William Brandon (A); 19Nov68; R449103. BRANDT, RICHARD B. The philosophy of Schleiermacher the development of his theory of scientific and religious knowledge.

He here continued his study of the natural sciences; he also attended the lectures on the History of Philosophy by Schleiermacher, and on Greek Literature and Antiquities by F.A. Wolf, and the lectures on "Facts of Consciousness" and "Theory of Science" by Fichte, for the last of whom, as we know indeed from frequent references in his books, he had no little contempt.

German philosophical nonsense! Thras.such as the eminent Schleiermacher and that gigantic mind Hegel; and to-day we have left all that sort of thing behind, or rather we are so far ahead of it that it is out of date and known no more.

The point of view of Schleiermacher's "Monologues," which is also that of Emerson, is great indeed, but proud and egotistical, since the Self is made the centre of the universe.

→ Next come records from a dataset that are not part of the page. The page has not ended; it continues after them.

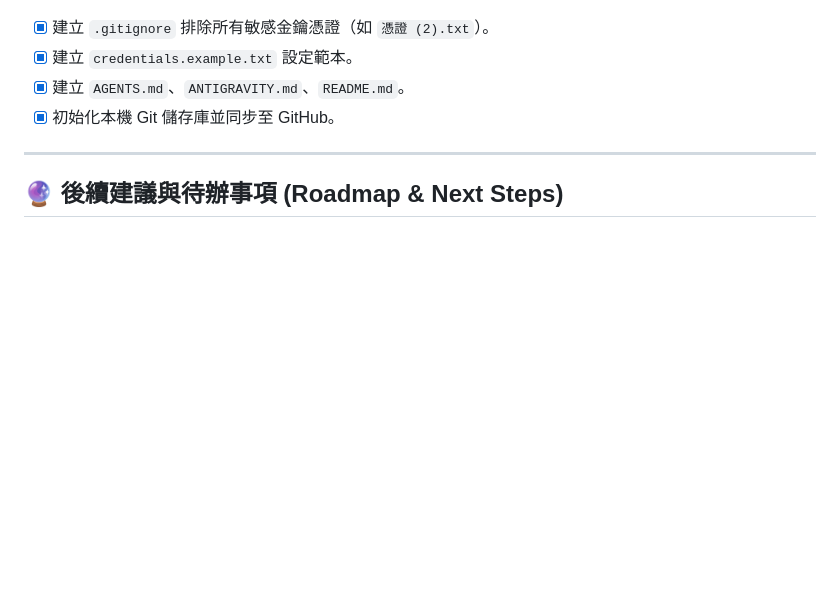
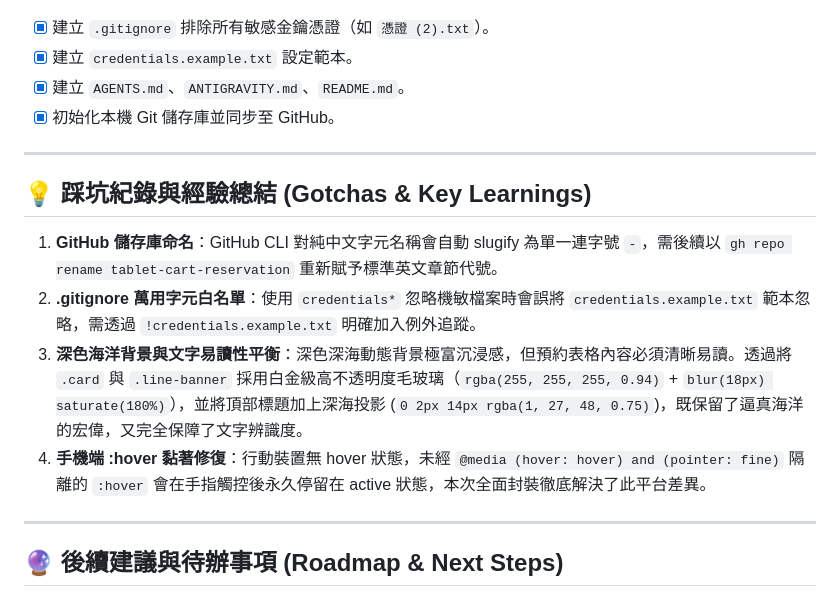
Before and after one commit to asc103138/tablet-cart-reservation, a Markdown page: handoff.md, the part around the change. GitHub-like rendering; blank space fills up the shorter version.

Commit message:
docs: 更新專案交接日誌與收工踩坑紀錄 (handoff.md)

```diff
--- a/handoff.md
+++ b/handoff.md
@@ -58,6 +58,14 @@
 
 ---
 
+## 💡 踩坑紀錄與經驗總結 (Gotchas & Key Learnings)
+1. **GitHub 儲存庫命名**：GitHub CLI 對純中文字元名稱會自動 slugify 為單一連字號 `-`，需後續以 `gh repo rename tablet-cart-reservation` 重新賦予標準英文章節代號。
+2. **.gitignore 萬用字元白名單**：使用 `credentials*` 忽略機敏檔案時會誤將 `credentials.example.txt` 範本忽略，需透過 `!credentials.example.txt` 明確加入例外追蹤。
+3. **深色海洋背景與文字易讀性平衡**：深色深海動態背景極富沉浸感，但預約表格內容必須清晰易讀。透過將 `.card` 與 `.line-banner` 採用白金級高不透明度毛玻璃（`rgba(255, 255, 255, 0.94)` + `blur(18px) saturate(180%)`），並將頂部標題加上深海投影 (`0 2px 14px rgba(1, 27, 48, 0.75)`)，既保留了逼真海洋的宏偉，又完全保障了文字辨識度。
+4. **手機端 :hover 黏著修復**：行動裝置無 hover 狀態，未經 `@media (hover: hover) and (pointer: fine)` 隔離的 `:hover` 會在手指觸控後永久停留在 active 狀態，本次全面封裝徹底解決了此平台差異。
+
+---
+
 ## 🔮 後續建議與待辦事項 (Roadmap & Next Steps)
 1. **正式上線推廣**：
    - 於學校教職員研習或 LINE 群組發布圖文選單與官方帳號 QR Code。
```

"I can talk daggers," he had said when younger, and he wrote the greater part of these, though some were contributed by Wilhelm Schlegel, by his admirable wife Caroline, by Schleiermacher, and Novalis.

That excellent divine, Schleiermacher, exalted this document of the Rights of the Flesh as "a pรฆan of Love, in all its completeness," but it is a feeble, tiresome performance, absolutely without structure, quite deserving the saucy epigram on which it was pilloried by the wit of the time: Pedantry once of Fancy begged the dole Of one brief kiss; she pointed him to Shame.

Schleiermacher admired in it that "highest wisdom and profoundest religion" which lead people to "yield to the rhythm of fellowship and friendship, and to disturb no harmony of love."

Schleiermacher ventured, it is true, to raise the question as to whether the hero ought not to have some trace of the chivalrous about him, or ought not to do something effective in the outer worldand posterity has fully supported this inquiry.

The great Schleiermacher, one of the profoundest of German theologians and an eloquent friend of religion, called Lucinda a "divine book" and its author a "priest of love and wisdom."

It was not for nothing that he had passed an apprenticeship among the divines of Germany, and been the friend and correspondent of Tholuck, Schleiermacher, Ewald, and Sack.

BAUMGARTEN-CRUSIUS, a German theologian of the school of Schleiermacher; professor of Theology at Jena; born at Merseburg; an authority on the history of dogma, on which he wrote (1788-1843).

BLEEK, FRIEDRICH, eminent German Biblical exegete and critic of the Schleiermacher school, born in Holstein; professor at Bonn; his chief work, "Commentary on the Hebrews," a great work; others are Introductions to the Old and to the New Testaments (1793-1859).

HAGENBACH, KARL, a German theologian, born at Basel, and professor there; was a disciple of Schleiermacher; wrote a church history; is best known by his "Lehrbuch der Dogmengeschichte," or "History of Dogmas" (1801-1874).